Lahmacun: Turkish Flatbread

What’s my favorite street food? DÖNER KEBAB! What’s my second favorite street food? LAHMACUN! Yeah, I definitely have a type…

Lahmacun (pronounced: Lah-Mah-Joon) is an awesome Turkish flatbread. I’m not fully aware of it’s origin story, but it’s another quick bite that you can grab at most Turkish restaurants, and stalls–especially in big cities like New York, Berlin–and of course Istanbul. In Germany, is often called “Turkish Pizza”, but I’m about to blow your mind. Instead of eating it by the slice, stuff it with herbs, and veggies, then roll it up!


I’ve only tried to make this once before, so I figured it would be a good one to tackle while I have time. It turned out really well–but let me back up a bit.


Once you make the dough (mixing the yeast, water, flour, and sugar thoroughly), drizzle with oil, and let it rest. If it’s warm in your kitchen, it should double in size after an hour. You’ll see a lot of air bubbles once it rises, and it should stretch easily. Add additional flour if it is still sticking to the bowl, then cut it into 6-8 pieces and roll out into thin circles. You can use store-bought pizza dough instead (shoutout to Publix), but I did it by hand this time.


I’m not really into baking, and don’t like to measure things so meticulously, but it’s important with bread. I think I got it right this time,  but I didn’t roll it out as much as I could have. Mine were a little uneven because the trays I cooked them on couldn’t fit the full sized circles I had in mind. Ideally though, you’ll want a thin, flat circle without the usual bulge around the edges that you’re used to with pizza– just be sure you have enough space for it!

I got the winning formula from a Turkish-German youtuber (Ahmetkocht). The bread is perfect– it’s firm, but very flexible, even when reheated. Speaking of– you can make a bunch of these at a time,  and freeze until you need them.


The meat topping– which is somewhat similar to meatballs or köfte- is best with minced as finely as possible. Combine the meat (I used beef this time, but lamb is also great), onions, garlic, and peppers. Since we’re baking this on dough, get rid of as much excess moisture as possible– seed the tomatoes, for example. It’s going to smell familiar if you ever made the ezme from a few years ago. Season, add a few tablespoons to each piece of dough, and spread as thinly as possible all the way to the edges.

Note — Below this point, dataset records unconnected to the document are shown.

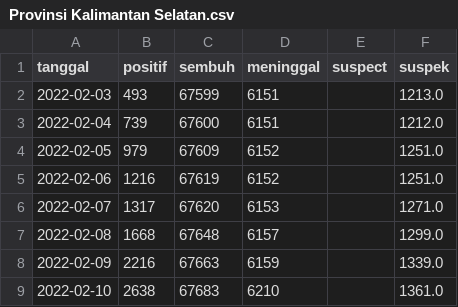
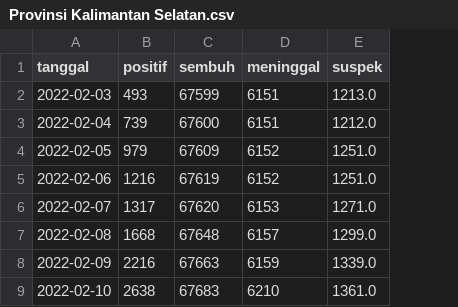
Before and after one commit to zakiego/dataset-corona-kalselprov-goid, a CSV file: Provinsi Kalimantan Selatan.csv, drawn as a sheet; the diff names each change by its address in the sheet, - before the commit and + after, or states it on an @@ line.

Commit message:
feat: remove suspect column from provinsi kalimantan selatan

```diff
--- a/Provinsi Kalimantan Selatan.csv
+++ b/Provinsi Kalimantan Selatan.csv
-column E (suspect), empty
```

These are great on the grill, but the oven also works well if you cook these on the back of a hot baking sheet. It should only take about 6 or 8 minutes to cook each one– then you just have to stack them and let them cool.

I’m filling these with extra onion, cucumber, and pickled cabbage– oh yeah, and some yoghurt and chili sauce. There are lots of options…eat until find your favorite.

Let’s cook.

You’ll need:

2 lbs Ground Beef or Lamb

4.5 Cups Bread Flour

2 Roma Tomatoes, seeded

1 Bell Pepper

1 Anaheim Pepper

1 Cucumber

1 Cup Pickled Cabbage

1 Onion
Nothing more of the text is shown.